<<<<

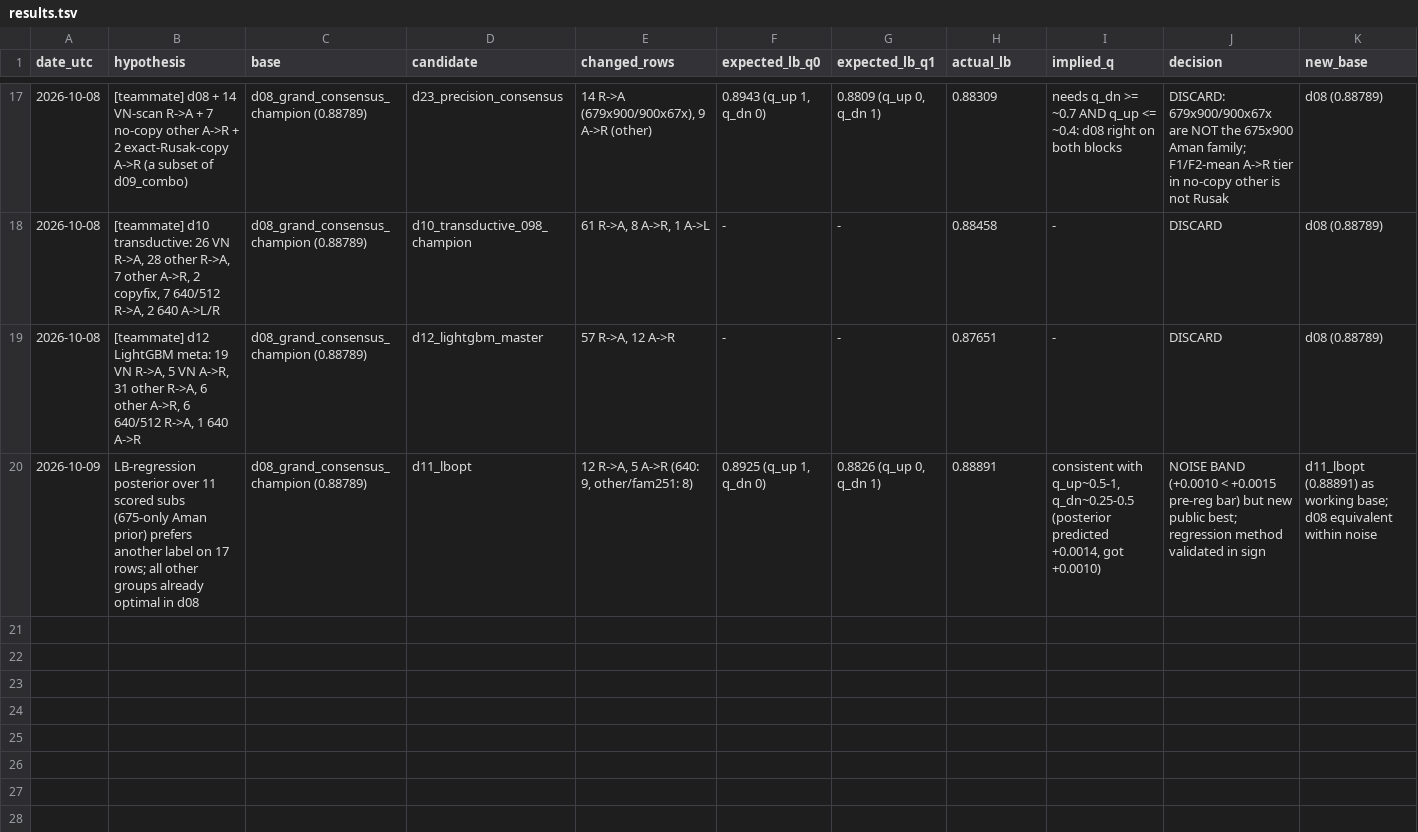
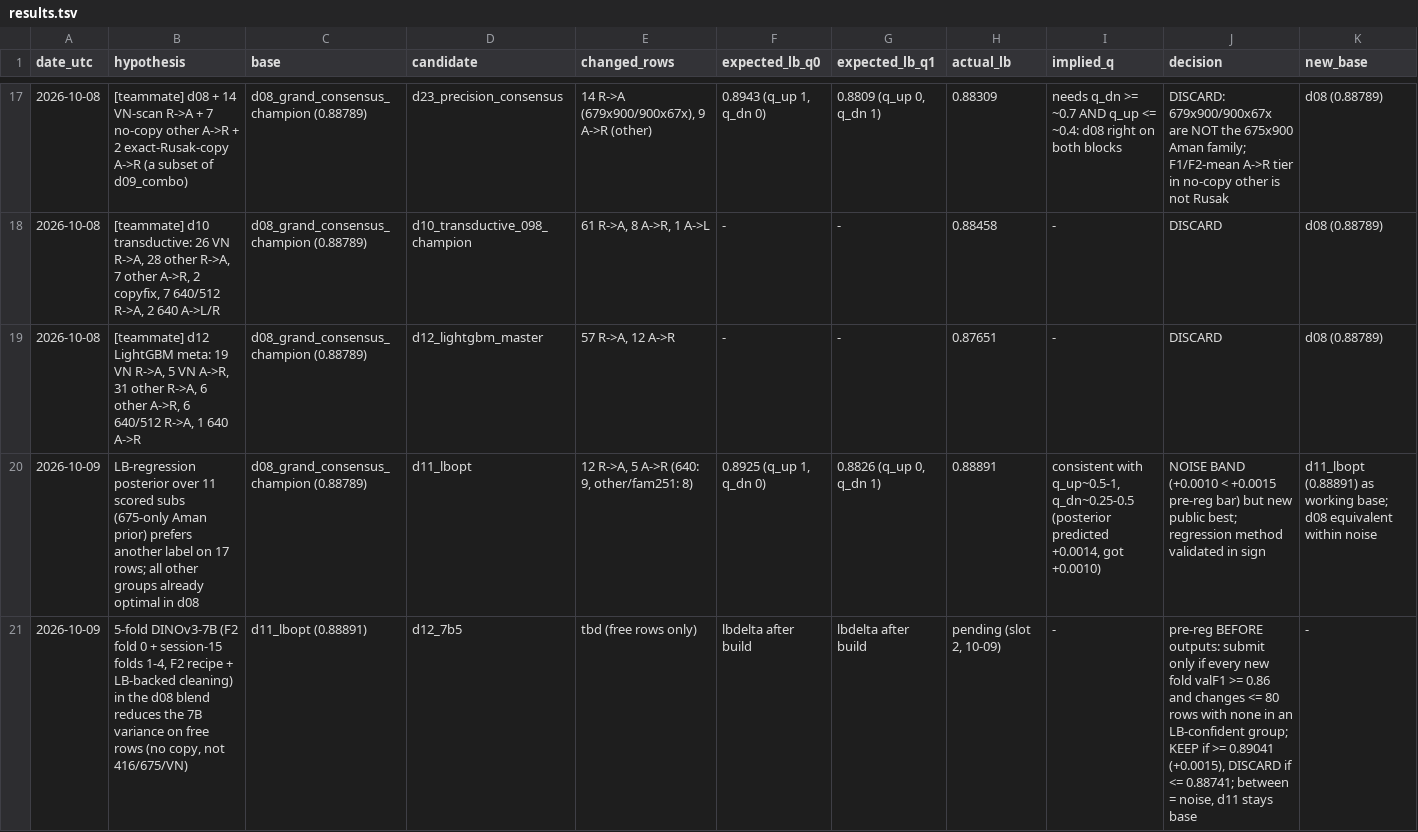
Before and after one commit to yauwes/datascape-jev-rlcd-pipeline, a TSV file: work/results.tsv, drawn as a sheet; only a part is shown, gaps mark what is left out; the diff names each change by its address in the sheet, - before the commit and + after, or states it on an @@ line.

```diff
--- a/work/results.tsv
+++ b/work/results.tsv
+row 21: 2026-10-09 | 5-fold DINOv3-7B (F2 fold 0 + session-15 folds 1-4, F2 recipe + LB-backed cleaning) in the d08 blend reduces the 7B variance on free rows (no copy, not 416/675/VN) | d11_lbopt (0.88891) | d12_7b5 | tbd (free rows only) | lbdelta after build | lbdelta after build | pending (slot 2, 10-09) | - | pre-reg BEFORE outputs: submit only if every new fold valF1 >= 0.86 and changes <= 80 rows with none in an LB-confident group; KEEP if >= 0.89041 (+0.0015), DISCARD if <= 0.88741; between = noise, d11 stays base | -
```
Also changed, not shown: 8 other files.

>>>>

| Problem to work on |
Retype everything in the material word for word, minus pictures.

| Task result |
Before and after one commit to yauwes/datascape-jev-rlcd-pipeline, a TSV file: work/results.tsv, drawn as a sheet; only a part is shown, gaps mark what is left out; the diff names each change by its address in the sheet, - before the commit and + after, or states it on an @@ line.

```diff
--- a/work/results.tsv
+++ b/work/results.tsv
+row 21: 2026-10-09 | 5-fold DINOv3-7B (F2 fold 0 + session-15 folds 1-4, F2 recipe + LB-backed cleaning) in the d08 blend reduces the 7B variance on free rows (no copy, not 416/675/VN) | d11_lbopt (0.88891) | d12_7b5 | tbd (free rows only) | lbdelta after build | lbdelta after build | pending (slot 2, 10-09) | - | pre-reg BEFORE outputs: submit only if every new fold valF1 >= 0.86 and changes <= 80 rows with none in an LB-confident group; KEEP if >= 0.89041 (+0.0015), DISCARD if <= 0.88741; between = noise, d11 stays base | -
```
Also changed, not shown: 8 other files.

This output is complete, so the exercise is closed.